The critical thing for a good thriller is making sure that plot is watertight. I think that Vivier has all the elements there, and the story starts off strong, but I think that some of the later chapters lose the threads a little and miss some opportunities for that incredible dramatic thriller ending that readers hang out for.

A very easy read that touches on some difficult and interesting themes.

Leave a comment

Filed under Book Reviews, eBooks, Mystery/Thriller

Force of Nature

This book was part of either a Christmas present or birthday present (I can’t quite remember) that I finally got around to reading. I hadn’t heard a lot about this particular story, but the author’s previous novel “The Dry” received a lot of acclaim so I was keen to see what all the fuss was about.

20180819_171447199064502.jpg

“Force of Nature” by Jane Harper is a crime thriller about a corporate bonding activity gone wrong. Five women the same company go on a weekend hike together in a fictional Australian mountain range.  Chairwoman Jill, senior staff Alice and Lauren, Bree and her twin sister Bethany. However, when only four return at the end of the weekend, a full-scale search is launched with police, emergency services and volunteers to find missing Alice. Federal Police Agent Aaron Falk arrives at the ranges to assist with the search, but he has a particular interest in Alice’s welfare. She’s a key informant in an investigation he’s conducting, and the story that she was separated from the others suddenly isn’t sounding so convincing.

The first thing to say about this book is that it is actually kind of a sequel to “The Dry” (which I didn’t realise) and although I think it is OK as a standalone novel, there are some character-building aspects to Aaron that I felt like I missed out on a bit started from this book. Nevertheless, Harper does an admirable job of immersing the reader in the wilderness, and I particularly enjoyed how she used torrential rain to set the mood throughout the book. I also liked how she connected the events in the present with Aaron’s past.

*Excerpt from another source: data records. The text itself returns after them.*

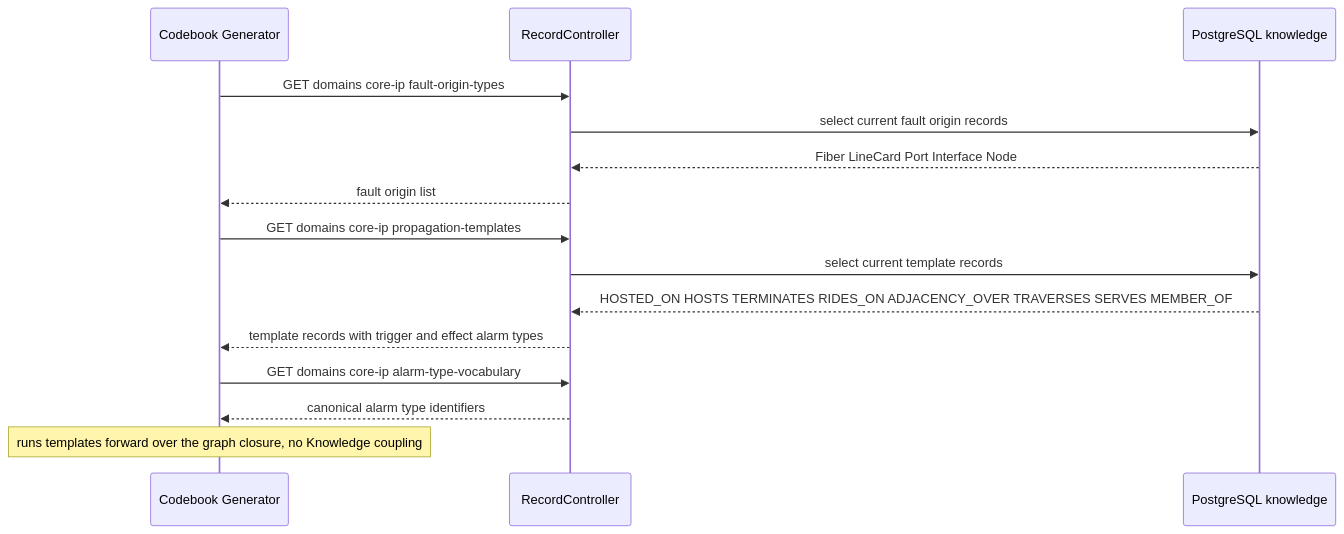
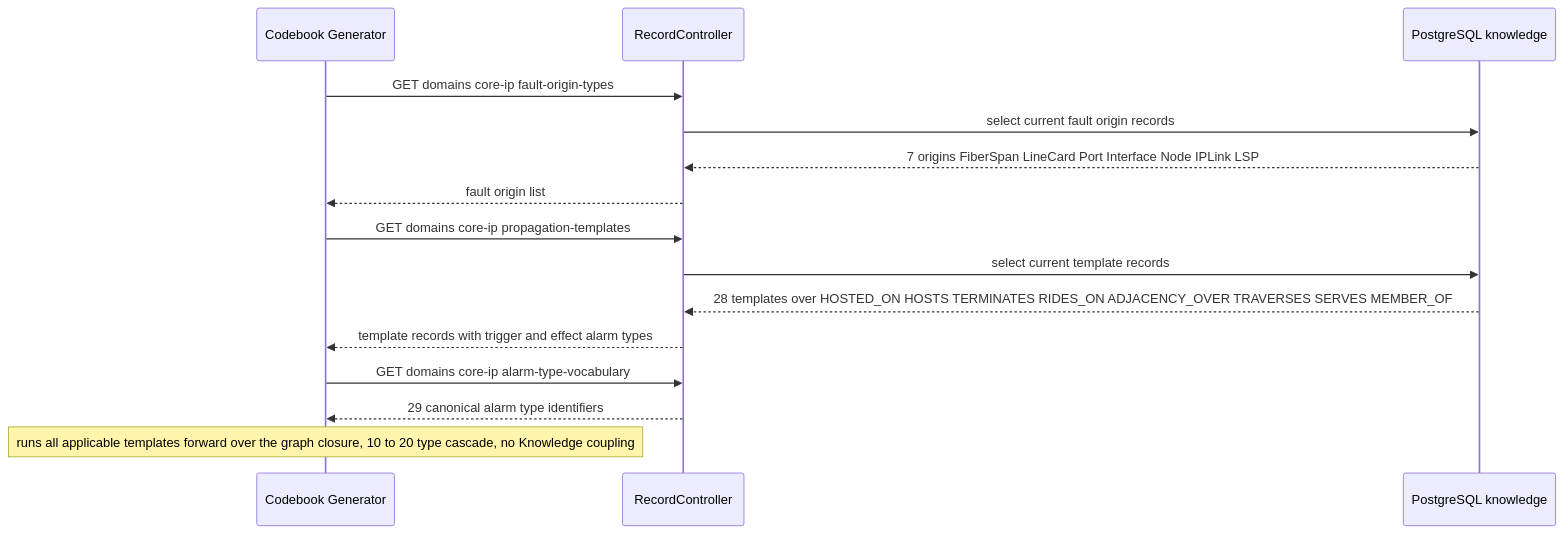
Before and after one commit to nikhilmohan/correlation-platform: the fourth of 6 diagrams in services/knowledge/design.md, drawn with Mermaid. The commit also changed other lines of this file and 1 other file, not shown here.

````diff
--- a/services/knowledge/design.md
+++ b/services/knowledge/design.md
@@ -818,17 +850,17 @@
 ```mermaid
 sequenceDiagram
   participant CG as Codebook Generator
   participant RC as RecordController
   participant DB as PostgreSQL knowledge
   CG->>RC: GET domains core-ip fault-origin-types
   RC->>DB: select current fault origin records
-  DB-->>RC: Fiber LineCard Port Interface Node
+  DB-->>RC: 7 origins FiberSpan LineCard Port Interface Node IPLink LSP
   RC-->>CG: fault origin list
   CG->>RC: GET domains core-ip propagation-templates
   RC->>DB: select current template records
-  DB-->>RC: HOSTED_ON HOSTS TERMINATES RIDES_ON ADJACENCY_OVER TRAVERSES SERVES MEMBER_OF
+  DB-->>RC: 28 templates over HOSTED_ON HOSTS TERMINATES RIDES_ON ADJACENCY_OVER TRAVERSES SERVES MEMBER_OF
   RC-->>CG: template records with trigger and effect alarm types
   CG->>RC: GET domains core-ip alarm-type-vocabulary
-  RC-->>CG: canonical alarm type identifiers
-  Note over CG: runs templates forward over the graph closure, no Knowledge coupling
+  RC-->>CG: 29 canonical alarm type identifiers
+  Note over CG: runs all applicable templates forward over the graph closure, 10 to 20 type cascade, no Knowledge coupling
 ```
````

However, I found the premise of this book so unbelievable that I simply couldn’t settle into it the entire way through. First of all, no corporate team-building company would ever leave five inexperienced hikers in the wilderness without a radio or a satellite phone for a weekend. It was just completely unrealistic that any company would be insured for that kind of activity without an emergency plan. If someone fell and broke their neck, there was absolutely no mechanism for them to call for help. Basically they had to get from point A to point B, and if they didn’t after 3 days, then the company would come looking for them. The man who runs the Executive Adventures program, Ian Chase, just seems so bumbling and incompetent compared to the incredibly organised and safety-focused people I have met who run programs like Outward Bound in real life. The fact that there was simply no contingency plan really made the premise difficult for me to accept, and unfortunately this ended up tainting the rest of the story.

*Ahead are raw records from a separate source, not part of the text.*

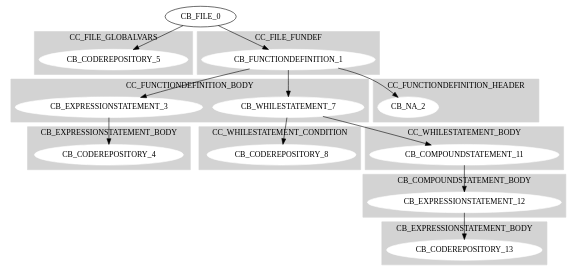
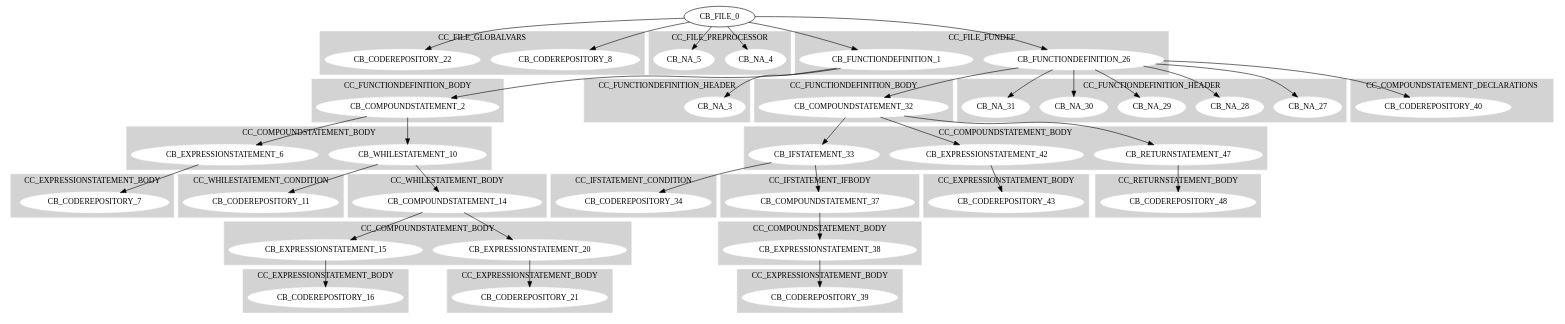
The diagram in MINIC2C/TestBench/CodeStructure.dot (dhmhgreCompilersII/MINIC2C), drawn with Graphviz before and after one commit. The commit also changed 13 other files, not shown here.

```diff
--- a/MINIC2C/TestBench/CodeStructure.dot
+++ b/MINIC2C/TestBench/CodeStructure.dot
@@ -1,75 +1,189 @@
 digraph {
 	subgraph cluster0{
 		node [style=filled,color=white];
 		style=filled;
 		color=lightgrey;
-		CB_CODEREPOSITORY_5;
+		CB_CODEREPOSITORY_8;CB_CODEREPOSITORY_22;
 		label=CC_FILE_GLOBALVARS;
 	}
 	subgraph cluster1{
 		node [style=filled,color=white];
 		style=filled;
 		color=lightgrey;
-		CB_FUNCTIONDEFINITION_1;
-		label=CC_FILE_FUNDEF;
+		CB_NA_4;CB_NA_5;
+		label=CC_FILE_PREPROCESSOR;
 	}
-"CB_FILE_0"->"CB_CODEREPOSITORY_5"
 	subgraph cluster2{
 		node [style=filled,color=white];
 		style=filled;
 		color=lightgrey;
-		CB_EXPRESSIONSTATEMENT_3;CB_WHILESTATEMENT_7;
-		label=CC_FUNCTIONDEFINITION_BODY;
+		CB_FUNCTIONDEFINITION_1;CB_FUNCTIONDEFINITION_26;
+		label=CC_FILE_FUNDEF;
 	}
+"CB_FILE_0"->"CB_NA_4"
+"CB_FILE_0"->"CB_NA_5"
+"CB_FILE_0"->"CB_CODEREPOSITORY_8"
+"CB_FILE_0"->"CB_CODEREPOSITORY_22"
 	subgraph cluster3{
 		node [style=filled,color=white];
 		style=filled;
 		color=lightgrey;
-		CB_NA_2;
-		label=CC_FUNCTIONDEFINITION_HEADER;
+		CB_COMPOUNDSTATEMENT_2;
+		label=CC_FUNCTIONDEFINITION_BODY;
 	}
-"CB_FUNCTIONDEFINITION_1"->"CB_NA_2"
 	subgraph cluster4{
 		node [style=filled,color=white];
 		style=filled;
 		color=lightgrey;
-		CB_CODEREPOSITORY_4;
-		label=CB_EXPRESSIONSTATEMENT_BODY;
+		CB_NA_3;
+		label=CC_FUNCTIONDEFINITION_HEADER;
 	}
-"CB_EXPRESSIONSTATEMENT_3"->"CB_CODEREPOSITORY_4"
-"CB_FUNCTIONDEFINITION_1"->"CB_EXPRESSIONSTATEMENT_3"
+"CB_FUNCTIONDEFINITION_1"->"CB_NA_3"
 	subgraph cluster5{
 		node [style=filled,color=white];
 		style=filled;
 		color=lightgrey;
-		CB_CODEREPOSITORY_8;
-		label=CC_WHILESTATEMENT_CONDITION;
+		CB_EXPRESSIONSTATEMENT_6;CB_WHILESTATEMENT_10;
+		label=CC_COMPOUNDSTATEMENT_BODY;
 	}
 	subgraph cluster6{
 		node [style=filled,color=white];
 		style=filled;
 		color=lightgrey;
-		CB_COMPOUNDSTATEMENT_11;
-		label=CC_WHILESTATEMENT_BODY;
+		CB_CODEREPOSITORY_7;
+		label=CC_EXPRESSIONSTATEMENT_BODY;
 	}
-"CB_WHILESTATEMENT_7"->"CB_CODEREPOSITORY_8"
+"CB_EXPRESSIONSTATEMENT_6"->"CB_CODEREPOSITORY_7"
+"CB_COMPOUNDSTATEMENT_2"->"CB_EXPRESSIONSTATEMENT_6"
 	subgraph cluster7{
 		node [style=filled,color=white];
 		style=filled;
 		color=lightgrey;
-		CB_EXPRESSIONSTATEMENT_12;
-		label=CB_COMPOUNDSTATEMENT_BODY;
+		CB_CODEREPOSITORY_11;
+		label=CC_WHILESTATEMENT_CONDITION;
 	}
 	subgraph cluster8{
 		node [style=filled,color=white];
 		style=filled;
 		color=lightgrey;
-		CB_CODEREPOSITORY_13;
-		label=CB_EXPRESSIONSTATEMENT_BODY;
+		CB_COMPOUNDSTATEMENT_14;
+		label=CC_WHILESTATEMENT_BODY;
 	}
-"CB_EXPRESSIONSTATEMENT_12"->"CB_CODEREPOSITORY_13"
-"CB_COMPOUNDSTATEMENT_11"->"CB_EXPRESSIONSTATEMENT_12"
-"CB_WHILESTATEMENT_7"->"CB_COMPOUNDSTATEMENT_11"
-"CB_FUNCTIONDEFINITION_1"->"CB_WHILESTATEMENT_7"
+"CB_WHILESTATEMENT_10"->"CB_CODEREPOSITORY_11"
+	subgraph cluster9{
+		node [style=filled,color=white];
+		style=filled;
+		color=lightgrey;
+		CB_EXPRESSIONSTATEMENT_15;CB_EXPRESSIONSTATEMENT_20;
+		label=CC_COMPOUNDSTATEMENT_BODY;
+	}
+	subgraph cluster10{
+		node [style=filled,color=white];
+		style=filled;
+		color=lightgrey;
+		CB_CODEREPOSITORY_16;
+		label=CC_EXPRESSIONSTATEMENT_BODY;
+	}
+"CB_EXPRESSIONSTATEMENT_15"->"CB_CODEREPOSITORY_16"
+"CB_COMPOUNDSTATEMENT_14"->"CB_EXPRESSIONSTATEMENT_15"
+	subgraph cluster11{
+		node [style=filled,color=white];
+		style=filled;
+		color=lightgrey;
+		CB_CODEREPOSITORY_21;
+		label=CC_EXPRESSIONSTATEMENT_BODY;
+	}
+"CB_EXPRESSIONSTATEMENT_20"->"CB_CODEREPOSITORY_21"
+"CB_COMPOUNDSTATEMENT_14"->"CB_EXPRESSIONSTATEMENT_20"
+"CB_WHILESTATEMENT_10"->"CB_COMPOUNDSTATEMENT_14"
+"CB_COMPOUNDSTATEMENT_2"->"CB_WHILESTATEMENT_10"
+"CB_FUNCTIONDEFINITION_1"->"CB_COMPOUNDSTATEMENT_2"
 "CB_FILE_0"->"CB_FUNCTIONDEFINITION_1"
+	subgraph cluster12{
+		node [style=filled,color=white];
+		style=filled;
+		color=lightgrey;
+		CB_COMPOUNDSTATEMENT_32;
+		label=CC_FUNCTIONDEFINITION_BODY;
+	}
+	subgraph cluster13{
+		node [style=filled,color=white];
+		style=filled;
+		color=lightgrey;
+		CB_NA_27;CB_NA_28;CB_NA_29;CB_NA_30;CB_NA_31;
+		label=CC_FUNCTIONDEFINITION_HEADER;
+	}
+"CB_FUNCTIONDEFINITION_26"->"CB_NA_27"
+"CB_FUNCTIONDEFINITION_26"->"CB_NA_28"
+"CB_FUNCTIONDEFINITION_26"->"CB_NA_29"
+"CB_FUNCTIONDEFINITION_26"->"CB_NA_30"
+"CB_FUNCTIONDEFINITION_26"->"CB_NA_31"
+	subgraph cluster14{
+		node [style=filled,color=white];
+		style=filled;
+		color=lightgrey;
+		CB_IFSTATEMENT_33;CB_EXPRESSIONSTATEMENT_42;CB_RETURNSTATEMENT_47;
+		label=CC_COMPOUNDSTATEMENT_BODY;
+	}
+	subgraph cluster15{
+		node [style=filled,color=white];
+		style=filled;
+		color=lightgrey;
+		CB_CODEREPOSITORY_40;
+		label=CC_COMPOUNDSTATEMENT_DECLARATIONS;
+	}
+"CB_FUNCTIONDEFINITION_26"->"CB_CODEREPOSITORY_40"
+	subgraph cluster16{
+		node [style=filled,color=white];
+		style=filled;
+		color=lightgrey;
+		CB_CODEREPOSITORY_34;
+		label=CC_IFSTATEMENT_CONDITION;
+	}
+	subgraph cluster17{
+		node [style=filled,color=white];
+		style=filled;
+		color=lightgrey;
+		CB_COMPOUNDSTATEMENT_37;
+		label=CC_IFSTATEMENT_IFBODY;
+	}
+"CB_IFSTATEMENT_33"->"CB_CODEREPOSITORY_34"
+	subgraph cluster18{
+		node [style=filled,color=white];
+		style=filled;
+		color=lightgrey;
+		CB_EXPRESSIONSTATEMENT_38;
+		label=CC_COMPOUNDSTATEMENT_BODY;
+	}
+	subgraph cluster19{
+		node [style=filled,color=white];
+		style=filled;
+		color=lightgrey;
+		CB_CODEREPOSITORY_39;
+		label=CC_EXPRESSIONSTATEMENT_BODY;
+	}
+"CB_EXPRESSIONSTATEMENT_38"->"CB_CODEREPOSITORY_39"
+"CB_COMPOUNDSTATEMENT_37"->"CB_EXPRESSIONSTATEMENT_38"
+"CB_IFSTATEMENT_33"->"CB_COMPOUNDSTATEMENT_37"
+"CB_COMPOUNDSTATEMENT_32"->"CB_IFSTATEMENT_33"
+	subgraph cluster20{
+		node [style=filled,color=white];
+		style=filled;
+		color=lightgrey;
+		CB_CODEREPOSITORY_43;
+		label=CC_EXPRESSIONSTATEMENT_BODY;
+	}
+"CB_EXPRESSIONSTATEMENT_42"->"CB_CODEREPOSITORY_43"
+"CB_COMPOUNDSTATEMENT_32"->"CB_EXPRESSIONSTATEMENT_42"
+	subgraph cluster21{
+		node [style=filled,color=white];
+		style=filled;
+		color=lightgrey;
+		CB_CODEREPOSITORY_48;
+		label=CC_RETURNSTATEMENT_BODY;
+	}
+"CB_RETURNSTATEMENT_47"->"CB_CODEREPOSITORY_48"
+"CB_COMPOUNDSTATEMENT_32"->"CB_RETURNSTATEMENT_47"
+"CB_FUNCTIONDEFINITION_26"->"CB_COMPOUNDSTATEMENT_32"
+"CB_FILE_0"->"CB_FUNCTIONDEFINITION_26"
 }
```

I can see what Harper was trying to do in exploring the intricacies of female work, family and friend relationships by putting five women in a high-stress situation. This book definitely passes the Beshdel Test. I particularly liked Alice’s backstory and discovering more about what was going on in her personal life. However, Lauren’s and the twins’ stories felt a bit more clunky, and Jill just didn’t really get a fair shake of the stick. Ultimately I was much less interested in the catty, shallow behaviour of the women and far more interested in Aaron’s story, which (not having read the preceding book) was possibly the point.

Ultimately, this book didn’t grip me in the way one wants to be gripped by a thriller. A title like “Force of Nature” is a big one to live up to, and at the end of the day, I would have liked something a bit more hard-hitting, gritty and deep. I did like Aaron quite a lot though, and I am tempted to go and give “The Dry” a crack.

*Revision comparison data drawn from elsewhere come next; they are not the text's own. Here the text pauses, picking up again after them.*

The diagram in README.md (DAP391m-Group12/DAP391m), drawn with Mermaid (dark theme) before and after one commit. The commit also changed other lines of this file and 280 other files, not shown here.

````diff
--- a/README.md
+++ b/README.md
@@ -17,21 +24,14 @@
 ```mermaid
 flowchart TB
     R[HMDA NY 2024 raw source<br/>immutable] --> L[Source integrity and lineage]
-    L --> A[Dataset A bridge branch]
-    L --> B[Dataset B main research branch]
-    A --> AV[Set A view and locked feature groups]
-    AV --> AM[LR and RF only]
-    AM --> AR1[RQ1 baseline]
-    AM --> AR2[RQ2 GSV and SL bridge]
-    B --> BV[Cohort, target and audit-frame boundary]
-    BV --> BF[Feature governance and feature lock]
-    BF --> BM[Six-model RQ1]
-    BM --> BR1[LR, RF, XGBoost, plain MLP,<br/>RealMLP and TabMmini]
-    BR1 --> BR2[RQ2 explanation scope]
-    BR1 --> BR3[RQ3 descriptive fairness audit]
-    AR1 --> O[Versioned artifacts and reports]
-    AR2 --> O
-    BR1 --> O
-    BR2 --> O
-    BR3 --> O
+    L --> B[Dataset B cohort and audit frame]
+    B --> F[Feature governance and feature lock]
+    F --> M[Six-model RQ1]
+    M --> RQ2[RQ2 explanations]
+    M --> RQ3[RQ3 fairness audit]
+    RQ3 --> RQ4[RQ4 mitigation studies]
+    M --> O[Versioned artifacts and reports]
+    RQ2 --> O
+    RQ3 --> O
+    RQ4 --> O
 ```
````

4 Comments

Filed under Australian Books, Book Reviews, Mystery/Thriller